THE PROBLEM:
Write only the number of lines in the data that include the word "RegisterPage".

::::::::

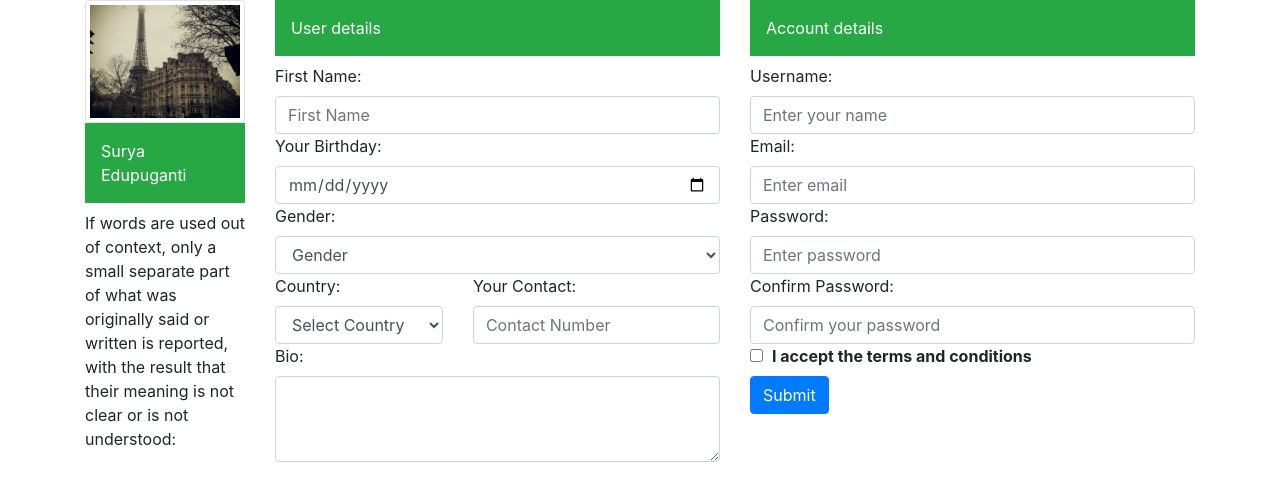
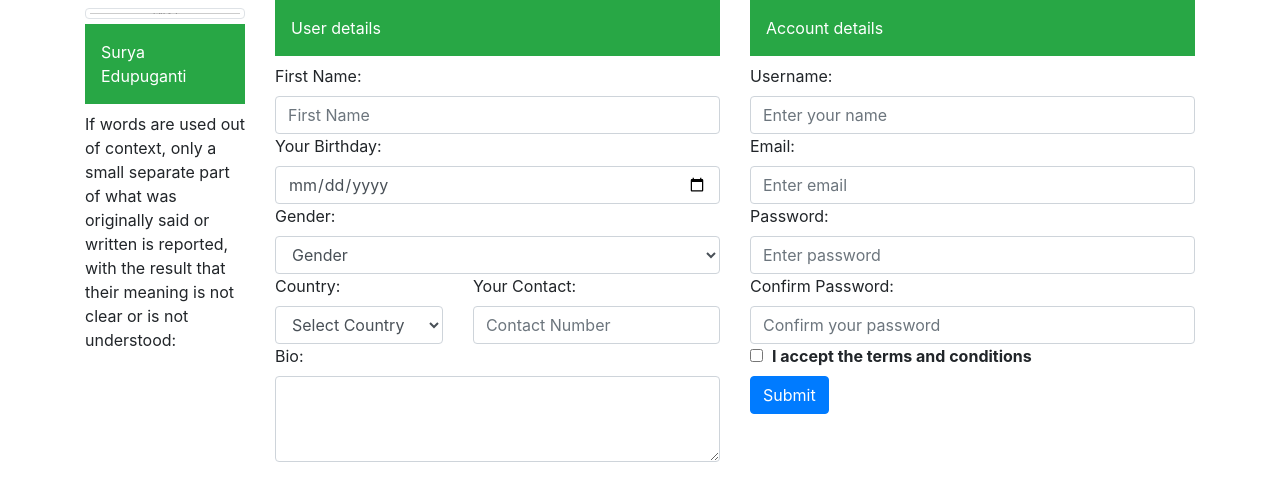
Before and after one commit to suryaedupuganti/practice-react-app, a React (Create React App) app: page / in a window 1280 px wide. Shown: the top 500 px of the page. Built offline with nearby package versions, Linux system fonts and the light colour scheme.

Commit message:
used image from placeholder.com

```diff
--- a/src/Pages/RegisterPage.js
+++ b/src/Pages/RegisterPage.js
@@ -6,7 +6,7 @@ const RegisterPage = () => {
     <div class="container full-width">
       <div class="row">
         <div class="col-sm-2">
-          <img src={ParisImage} class="img-thumbnail" alt="no picture" />
+          <img src="https://via.placeholder.com/150/0000FF/808080?Text=Digital.com" class="img-thumbnail" alt="no picture" />
           <div class="p-3 mb-2 bg-success text-white">Surya Edupuganti</div>
           <p>
             If words are used out of context, only a small separate part of what
```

::::::::

ANSWER SPACE:
3